Tell how many lines in the data contain the string "meta", using a single number as the whole reply.

━━ Records for processing

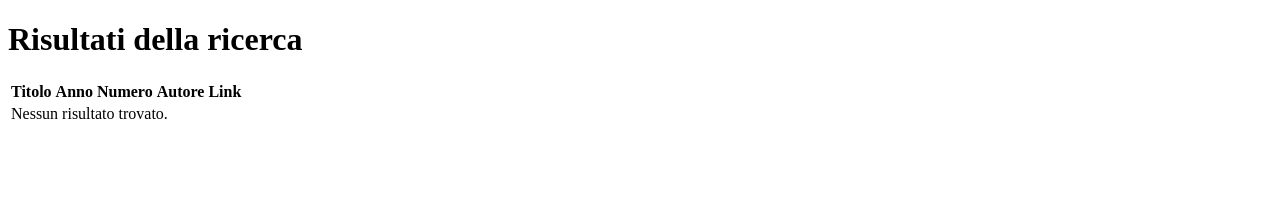
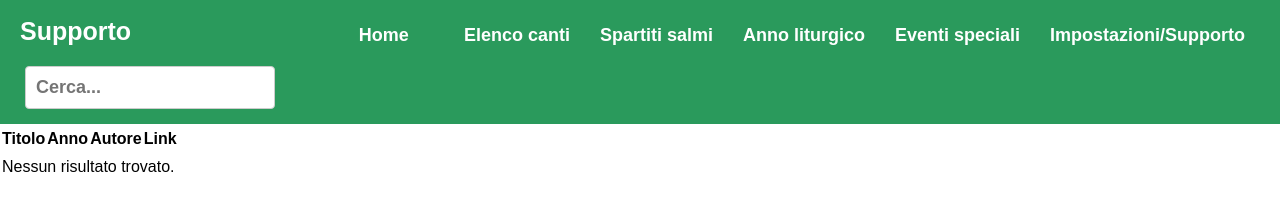
Before and after one commit to mrparsing/proposta_canti, a plain HTML site: page nav-bar/risultati.html in a window 1280 px wide. Drawn offline with Linux system fonts and the light colour scheme.

Commit message:
risultati.html

```diff
--- a/nav-bar/risultati.html
+++ b/nav-bar/risultati.html
@@ -1,17 +1,43 @@
 <!DOCTYPE html>
 <html lang="it">
+
 <head>
     <meta charset="UTF-8">
-    <title>Risultati di ricerca</title>
+    <meta name="viewport" content="width=device-width, initial-scale=1.0">
+    <title>Risultati ricerca</title>
+    <script src="../javascript/javascript.js"></script>
+    <link rel="stylesheet" href="../styles/style_index.css">
+
+    <script>
+        document.addEventListener('DOMContentLoaded', function () {
+            setNavbarColor(festivita[0].tipologia);
+            setDarkTheme()
+        });
+    </script>
 </head>
+
 <body>
-    <h1>Risultati della ricerca</h1>
+    <div class="main-container">
+        <div class="navbar" id="myNavbar">
+            <h1>Supporto</h1>
+            <span class="menu-toggle" onclick="toggleMenu()">☰</span>
+            <div class="navbar-buttons">
+                <button onclick="location.href='../index.html'">Home</button>
+                <button onclick="location.href='elenco_canti.html'">Elenco canti</button>
+                <button onclick="location.href='spartiti_salmi.html'">Spartiti salmi</button>
+                <button onclick="location.href='anno_liturgico.html'">Anno liturgico</button>
+                <button onclick="location.href='eventi_speciali.html'">Eventi speciali</button>
+                <button onclick="location.href='imp_supporto.html'">Impostazioni/Supporto</button>
+            </div>
+            <input type="text" id="global_search" onkeyup="searchCanti(event, 'supporto')" placeholder="Cerca...">
+        </div>
+    </div>
+
     <table id="resultsTable">
         <thead>
             <tr>
                 <th>Titolo</th>
                 <th>Anno</th>
-                <th>Numero</th>
                 <th>Autore</th>
                 <th>Link</th>
             </tr>
@@ -31,7 +57,6 @@
                 row.innerHTML = `
                     <td>${salmo.titolo}</td>
                     <td>${salmo.anno}</td>
-                    <td>${salmo.numero_arabo}</td>
                     <td>${salmo.autore}</td>
                     <td><a href="${salmo.download_link.replace(/^\.{2}\//, '')}">Download</a></td>
                 `;
@@ -41,4 +66,5 @@
         }
     </script>
 </body>
+
 </html>
```
Also changed, not shown: celebrazioni.html (+1 -0 lines), nav-bar/anno_liturgico.html (+2 -1 lines), nav-bar/elenco_canti.html (+1 -1 lines), nav-bar/eventi_speciali.html (+2 -1 lines), nav-bar/eventi_speciali_list.html (+2 -1 lines), nav-bar/imp_supporto.html (+2 -4 lines), nav-bar/salmi.html (+1 -0 lines), nav-bar/spartiti_salmi.html (+1 -0 lines).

━━━━

== Response to this exercise ==
2